Ben Simon: An issue of hunger in America is not in the scope of the millions of pounds each year being wasted, it's in the scope of billions. We're not making change fast enough, we need to see a cultural shift, we need to see an industry wide shift, every restaurant, every caterer, dinging hall, every food business should be donating it's extra food.
My name is Ben Simon, I am the founder and executive director of Food Recovery Network. We take food from college campus dining halls that would otherwise get thrown away at the end of the day and donate that food to hungry Americans. Nations ... featured us in a video a couple of months ago and we got an outstanding online response, actually had over 440 students see the video and apply online to start Food Recovery Network chapters at their college.
This is a lot of food.
We've been building off of this momentum to now announce the launch of our new certification program call Food Recovery Certified.
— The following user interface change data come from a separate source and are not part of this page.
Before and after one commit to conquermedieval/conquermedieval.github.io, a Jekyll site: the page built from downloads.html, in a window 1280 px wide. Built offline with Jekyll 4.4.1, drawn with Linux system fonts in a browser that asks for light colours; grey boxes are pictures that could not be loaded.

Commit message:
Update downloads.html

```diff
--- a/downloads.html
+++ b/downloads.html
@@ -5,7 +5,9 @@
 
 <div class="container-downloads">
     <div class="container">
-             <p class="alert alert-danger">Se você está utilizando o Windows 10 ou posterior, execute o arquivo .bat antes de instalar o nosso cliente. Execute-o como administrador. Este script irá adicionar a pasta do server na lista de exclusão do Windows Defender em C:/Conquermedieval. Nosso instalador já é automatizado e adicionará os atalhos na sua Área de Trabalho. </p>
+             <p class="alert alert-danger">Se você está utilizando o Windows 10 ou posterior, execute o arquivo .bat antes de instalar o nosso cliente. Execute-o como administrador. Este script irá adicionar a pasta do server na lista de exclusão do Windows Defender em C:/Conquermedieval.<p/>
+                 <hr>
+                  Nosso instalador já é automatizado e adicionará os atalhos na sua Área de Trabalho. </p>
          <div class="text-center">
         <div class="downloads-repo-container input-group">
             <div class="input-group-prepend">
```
Which is the first National Certification program to recognize and reward businesses like caterers, restaurants, dining halls, grocery stores, and others that are doing the right thing by donating their extra food in their community to those in need.
Cara Mayo: My name is Cara Mayo I'm from Food Recovery Network, I'm calling on behalf of Starbucks they have requested to become Food Recovery Certified. 81% of consumers worldwide want their businesses to be associated with an environmental or social cause. They want the effects of it to be felt in their home, in their community.
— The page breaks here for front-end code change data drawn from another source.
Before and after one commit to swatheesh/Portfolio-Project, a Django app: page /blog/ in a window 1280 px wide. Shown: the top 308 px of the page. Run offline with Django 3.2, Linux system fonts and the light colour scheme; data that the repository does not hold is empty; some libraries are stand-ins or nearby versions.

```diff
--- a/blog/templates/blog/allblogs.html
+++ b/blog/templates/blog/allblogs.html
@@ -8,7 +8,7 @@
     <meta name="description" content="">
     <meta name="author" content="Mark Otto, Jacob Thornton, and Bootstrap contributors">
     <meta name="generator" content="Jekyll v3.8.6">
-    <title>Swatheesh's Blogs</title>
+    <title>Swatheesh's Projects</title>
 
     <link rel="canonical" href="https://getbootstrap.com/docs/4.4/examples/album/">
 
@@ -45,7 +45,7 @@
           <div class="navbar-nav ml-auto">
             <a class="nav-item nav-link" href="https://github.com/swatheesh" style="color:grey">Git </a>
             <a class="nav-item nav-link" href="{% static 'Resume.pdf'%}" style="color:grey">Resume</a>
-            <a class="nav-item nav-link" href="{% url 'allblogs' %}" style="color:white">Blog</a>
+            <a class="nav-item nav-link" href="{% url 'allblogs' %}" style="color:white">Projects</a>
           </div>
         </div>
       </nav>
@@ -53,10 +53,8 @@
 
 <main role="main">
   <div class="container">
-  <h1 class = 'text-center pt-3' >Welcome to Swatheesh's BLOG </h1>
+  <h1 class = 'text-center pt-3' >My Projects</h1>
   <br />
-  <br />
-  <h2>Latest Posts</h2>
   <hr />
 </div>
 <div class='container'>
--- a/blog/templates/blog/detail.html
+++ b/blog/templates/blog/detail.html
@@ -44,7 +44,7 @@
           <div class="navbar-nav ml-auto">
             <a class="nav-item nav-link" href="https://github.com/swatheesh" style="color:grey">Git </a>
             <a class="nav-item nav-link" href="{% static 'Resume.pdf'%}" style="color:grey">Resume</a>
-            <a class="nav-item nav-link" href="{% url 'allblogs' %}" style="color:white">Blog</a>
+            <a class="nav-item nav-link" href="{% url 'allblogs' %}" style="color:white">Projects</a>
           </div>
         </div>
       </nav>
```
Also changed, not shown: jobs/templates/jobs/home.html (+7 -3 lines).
If the company is already recovering their food to a local non profit, then all they need to do is go online fill out our form. I call their local non profit and make sure they are recovering their unsold surplus food, then I send them an E-mail saying congratulations, you're Food Recovery Certified.
Here is a high resolution digital copy of our logo that they can use to advertise in whatever way they choose to, and then I mail a window sticker to them that they can put in their establishment.
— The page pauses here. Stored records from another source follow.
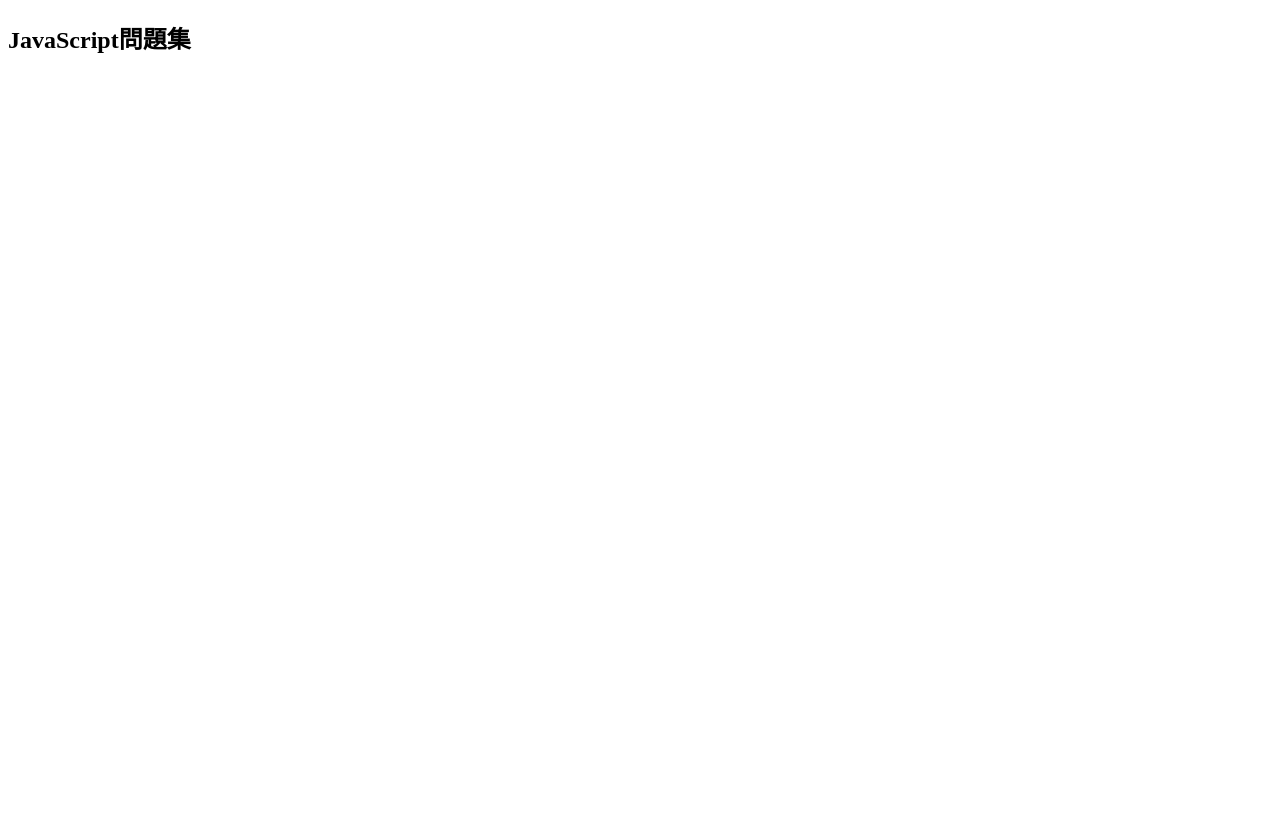
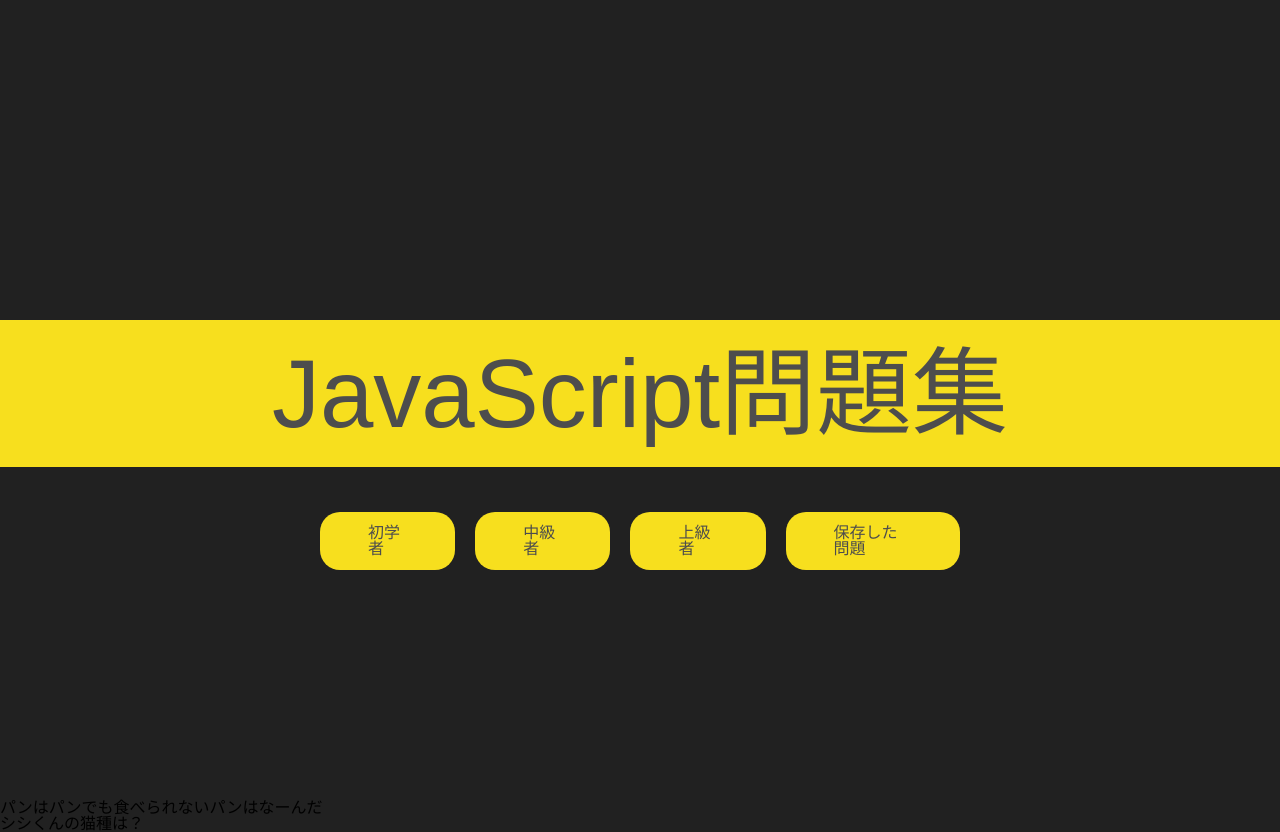
Before and after one commit to pottskun/02_workbook, a website: page index.html in a window 1280 px wide. Before the commit the page ends 800 px from the top, so only its background shows below. Drawn offline with Linux system fonts and the light colour scheme.

Commit message:
ローカルサーバーの立ち上げ、ファーストビューのコーディング完了、jsonファイルに問題を追加、jsonファイルをjsで取得しhtmlで表示

```diff
--- a/app.js
+++ b/app.js
@@ -0,0 +1,28 @@
+fetch('data.json')
+  .then(response => response.json())  // JSONデータをオブジェクトに変換
+  .then(data => {
+    console.log(data);  // 取得したデータを確認
+
+    const container = document.getElementById('question-container');
+
+    // ここではtrueであれば問題が表示されるxxx
+    if (data && data.problems && data.problems.length > 0) {
+      // problemsの中身を一つずつproblemに格納していく、このfunctionについてはいまいちわからず。
+      data.problems.forEach(function (problem) {
+        // 親要素の子要素としてliタグを生成
+        const hoge = document.createElement("li");
+        // これをテンプレートリテラルを使ってやるとしたら？xxx
+        // hogeにテキストを設定
+        hoge.textContent = problem.question;
+        // 親要素の子要素としてhogeを追加
+        container.appendChild(hoge);
+      })
+    } else {
+      container.innerHTML = '<p>問題が読み込めませんでした。</p>';
+    }
+  })
+  .catch(error => {
+    console.error('エラーが発生しました:', error);
+  });
+
+// テンプレートリテラルを使う場合、innerHTML にはセキュリティ上の注意点（XSS攻撃）があるので、注意が必要。
--- /dev/null
+++ b/data.json
@@ -0,0 +1,16 @@
+{
+  "problems": [
+    {
+      "id": 1,
+      "question": "パンはパンでも食べられないパンはなーんだ",
+      "answer": "フライパン",
+      "hint": "料理に使う道具です"
+    },
+    {
+      "id": 2,
+      "question": "シシくんの猫種は？",
+      "answer": "シャムミックス",
+      "hint": "これはペットとして人気があります"
+    }
+  ]
+}
--- a/index.html
+++ b/index.html
@@ -1,13 +1,61 @@
 <!DOCTYPE html>
-<html lang="en">
+<html lang="ja">
+
 <head>
   <meta charset="UTF-8">
   <meta name="viewport" content="width=device-width, initial-scale=1.0">
+  <link rel="stylesheet" href="style.css">
+  <script src="app.js" defer></script>
   <title>JavaScript問題集</title>
 </head>
+
 <body>
-  <section>
-    <h1>JavaScript<span>問題集</span></h1>
-  </section>
+  <header class="p-header">
+    <!-- <div class="l-container"> -->
+    <div class="p-header__info">
+      <h1 class="screen-reader-text">JavaScript問題集</h1>
+      <nav class="p-header__nav">
+        <!-- ↓idつける必要はある？ -->
+        <ul class="p-globalNav">
+          <li class="p-globalNav__item color round">初学者</li>
+          <li class="p-globalNav__item color round">中級者</li>
+          <li class="p-globalNav__item color round">上級者</li>
+          <li class="p-globalNav__item color round">保存した問題</li>
+        </ul>
+      </nav>
+    </div>
+  </header>
+  <main>
+    <section class="p-hero">
+      <!-- <div class="p-hero__body"> -->
+        <h2 class="p-hero_title size color">JavaScript問題集</h2>
+      <!-- </div> -->
+    </section>
+    <section>
+      <h2 class="screen-reader-text">ここのタイトルどうしよう</h2>
+      <ul id="question-container">
+
+      </ul>
+    </section>
+  </main>
 </body>
+
 </html>
+
+<!-- 使用ツールと目的
+HTML：ページの構造を作成
+CSS：ページのデザインとレイアウトを整える
+JavaScript：JSONファイルの読み込み、問題の表示や操作
+JSONファイル：問題データの保存と管理
+JSONを使った構成
+問題データの追加・管理：JSONファイルに問題を手動で追加
+問題の表示：JavaScriptでJSONファイルを読み込み、問題をWebページに表示
+レベル選択機能：JavaScriptで難易度別に問題をフィルタリングして表示
+問題の更新：必要に応じてJSONファイルを直接編集し、新しい問題を追加 -->
+
+<!--
+ステップバイステップの流れ
+JSONファイルを用意：先ほどのJSON形式で問題データを用意します。
+JavaScriptでJSONデータを読み込む：fetchメソッドを使ってJSONファイルを読み込みます。
+問題をDOMに追加する：取得した問題をHTMLに表示します。
+アコーディオン機能を実装：ヒントや答えをアコーディオンスタイルで表示するためのJavaScriptを追加します。 -->
--- a/style.css
+++ b/style.css
@@ -63,8 +63,9 @@
 
 body {
   height: 100%;
-  color: #;
+  /* color: #; */
   background-color: #212121;
+  /* bodyに背景色をつけるのはどうなん？xxx */
 }
 
 img {
@@ -79,14 +80,6 @@
 }
 
 
-
-
-
-
-
-
-
-
 /* Accessibility */
 .screen-reader-text {
   position: absolute;
@@ -95,3 +88,53 @@
   width: 1px;
   height: 1px;
 }
+
+
+/* 色まとめ */
+:root {
+  --background-color: #F7DF1E;
+  --text-color: #4d4d4d;
+}
+
+/* header */
+.p-header {
+  position: relative;
+  height: 100vh;
+}
+
+.p-header__info {
+  position: absolute;
+  top: 64%;
+  left: 50%;
+  transform: translateX(-50%);
+}
+
+/* hero */
+.p-hero {
+  position: absolute;
+  top: 40%;
+  text-align: center;
+  width: 100%;
+}
+
+/* navigation */
+.p-globalNav {
+  display: flex;
+  justify-content: center;
+  gap: 20px;
+}
+
+.round {
+  border-radius: 20px;
+  padding: .8rem 3rem;
+}
+
+.size {
+  font-size: 6rem;
+  padding: 1.6rem;
+}
+
+.color {
+  background-color: var(--background-color);
+  color: var(--text-color);
+}
```
Also changed, not shown: package.json (added, +70 -0 lines), README.md, 2 other files.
Kristin: Being Food Recovery Certified was a conscious, thoughtful decision to give nutritious food to people who need it and not be an after thought .. something we can do on a regular basis that helps others in our neighborhood.
I think that a lot of customers are very sensitive to where the food comes from and how it's sourced, but they don't always know at the end of it's life what happens to the food. Does it go into the compost bin? I think most people think that's the most sustainable way to handle the food, but actually if you can feed someone, that has a lot of value.
Marvin: I really appreciate it. Especially this last winter, it was really cold out. It was nice to have hot coffee, hot chocolate, hot food. it's a full course meal. It's not like you're being fed little portions, because there is plenty of food.
Ben: In 2015 there's supposed to be nine and a half billion people in the world. How are we going to feed nine and a half billion people in 2015? I think the solution isn't necessarily, how could we learn to grow more food? It's, how can we not waste half of our food? How can we close that loop and get some of that food into the mouths of the people who need it the most? Nobody deserves to be hungry, especially not in America.There may be small errors in this transcript.